The Wicker Man (1973) – Original Film

You may be familiar with the 2006 remake, but I am recommending you go back to review the vastly superior original, starring Edward Woodward and Christopher Lee. Cinefantastique Magazine at the time declared it “The Citizen Kane of horror films,” and I agree. It’s an eerie film with excellent acting and a great story. It involves a strait-laced religious policeman who is sent to a remote British isle to investigate a missing girl. Things are amiss in this seemingly idyllic town.

Dark City (1998)

The line between horror and SF is often blurry (consider Alien and its sequels), so you may have missed this gem from the 90’s. The director of The Crow, Alex Proyas, takes us on a noir nightmare with wonderful special effects and acting. The actors and production values are top-notch. The actors include Rufus Sewell, Kiefer Sutherland (in one of his best roles), Jennifer Connelly, and William Hurt. It’s a heady mix of horror, mystery, and science fiction you’re sure to love!

A Portrait of Jennie (1948)

If your taste runs toward paranormal romance, I recommend The Portrait of Jennie. This well-acted film features many top actors from the time: Joseph Cotten, Jennifer Jones, Ethel Barrymore, and Lillian Gish. Cotton plays a down on his luck artist, whose career starts to change when he meets an enigmatic young woman.

Nosferatu The Vampyre (1979)

You have probably seen the original film (if not, do so!), but you may have missed Werner Herzog’s outstanding remake. It is a stylized horror film with excellent acting and sets. Klaus Kinski and Isabelle Adjani are wonderful in the lead roles, and the rats deserve a shout-out too! (I hope they got paid union-scale wages!)

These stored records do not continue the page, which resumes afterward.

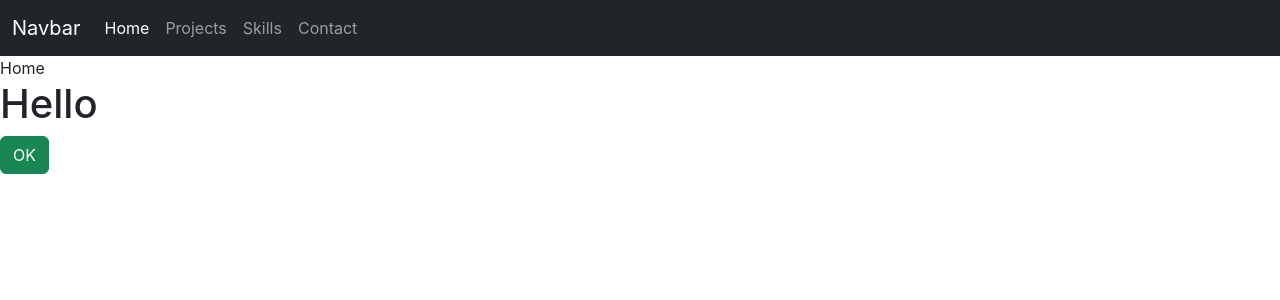
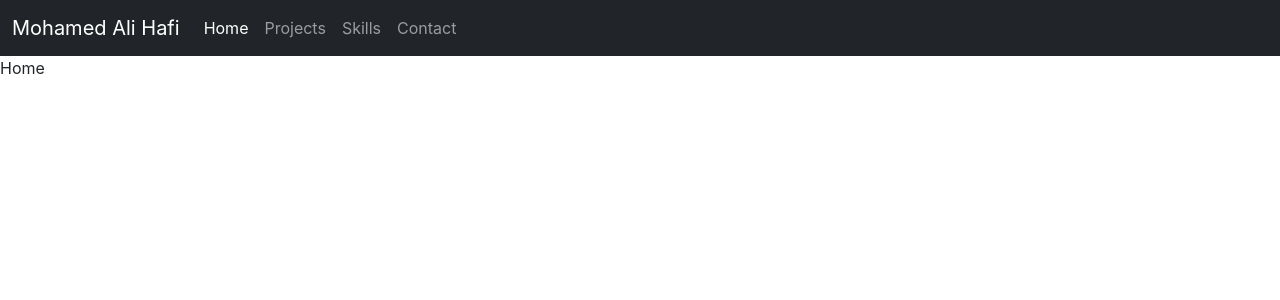
Before and after one commit to MedAli-Hafi/portfolio, a React (Create React App) app: page / in a window 1280 px wide. Shown: the top 300 px of the page. Built offline with nearby package versions, Linux system fonts and the light colour scheme.

Commit message:
Link navbar items with pages

```diff
--- a/src/App.js
+++ b/src/App.js
@@ -14,8 +14,7 @@
         <Route path='/projects' component={Projects} />
         <Route path='/skills' component={Skills} />
         <Route path='/contact' component={Contact} />
-        <h1>Hello</h1>
-        <button className="btn btn-success">OK</button>
+
       </BrowserRouter>
     </div>
   );
--- a/src/components/Navbar.js
+++ b/src/components/Navbar.js
@@ -1,25 +1,26 @@
 import React from 'react'
+import { Link, NavLink } from 'react-router-dom'
 function Navbar() {
   return (
     <nav className="navbar navbar-expand-lg navbar-dark bg-dark">
       <div className="container-fluid">
-        <a className="navbar-brand" href="#">Navbar</a>
+        <Link  to='/' className="navbar-brand " >Mohamed Ali Hafi </Link>
         <button className="navbar-toggler" type="button" data-bs-toggle="collapse" data-bs-target="#navbarNav" aria-controls="navbarNav" aria-expanded="false" aria-label="Toggle navigation">
           <span className="navbar-toggler-icon"></span>
         </button>
         <div className="collapse navbar-collapse" id="navbarNav">
           <ul className="navbar-nav">
             <li className="nav-item">
-              <a className="nav-link active" aria-current="page" href="#">Home</a>
+              <NavLink exact to='/' className="nav-link " >Home</NavLink>
             </li>
             <li className="nav-item">
-              <a className="nav-link" href="#">Projects</a>
+              <NavLink to='/projects' className="nav-link " >Projects</NavLink>
             </li>
             <li className="nav-item">
-              <a className="nav-link" href="#">Skills</a>
+              <NavLink to='/skills' className="nav-link " >Skills</NavLink>
             </li>
             <li className="nav-item">
-              <a className="nav-link" href="#">Contact</a>
+              <NavLink to='/contact' className="nav-link " >Contact</NavLink>
             </li>
 
           </ul>
```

The Cabinet of Dr. Caligari (1920)

Set the Way-back Machine ™ for one hundred years ago: Following the nightmare of deaths and dashed dreams of glory experienced by Germany because of World War One (to say nothing of the other countries involved) came the genius of The Cabinet of Dr. Caligari. From the expressionistic sets to wonderfully weird characters and expressionistic acting, the film still has remarkable power to unnerve you. Incidentally, Conrad Veit, who plays the somnambulist, was later considered for the role of Dracula (ultimately given to Bela Lugosi) and still later went on to chew up scenes as Major Strasser in Casablanca. Note: I strongly recommend seeing a version with the contemporary orchestral score by Rainer Viertelboeck. Since Caligari is a silent film, music is a key component, and this soundtrack adds to the creepiness!

The supernatural always had the allure of forbidden fruit, ever since my mother refused to allow me, as a boy, to watch creature features on late night TV. She caved in. (Well, not literally.)

As a child, fresh snow provided me the opportunity to walk out onto neighbors’ lawns halfway and then make paw prints with my fingers as far as I could stretch. I would retrace the paw and boot prints, then fetch the neighbor kids and point out that someone turned into a werewolf on their front lawn. (They were skeptical.)

I have pursued many interests over the years, but the supernatural always called to me. You could say I was haunted. Finally, following the siren’s call, I wrote The Eidola Project, based on a germ of an idea I had as a teenager. Ultimately, I hope my book gives you the creeps, and I mean that in the best way possible.

Website ** Facebook

The Eidola Project

It’s 1885 and a drunk and rage-filled Nigel Pickford breaks up a phony medium’s séance. A strange twist of fate soon finds him part of a team investigating the afterlife.

The Eidola Project is an intrepid group of explorers dedicated to bringing the light of science to that which has been feared, misunderstood, and often manipulated by charlatans. They are a psychology professor, his assistant, an African-American physicist, a sideshow medium, and now a derelict, each possessing unique strengths and weaknesses.

Called to the brooding Hutchinson Estate to investigate rumored hauntings, they encounter deadly supernatural forces and a young woman driven to the brink of madness.

Will any of them survive?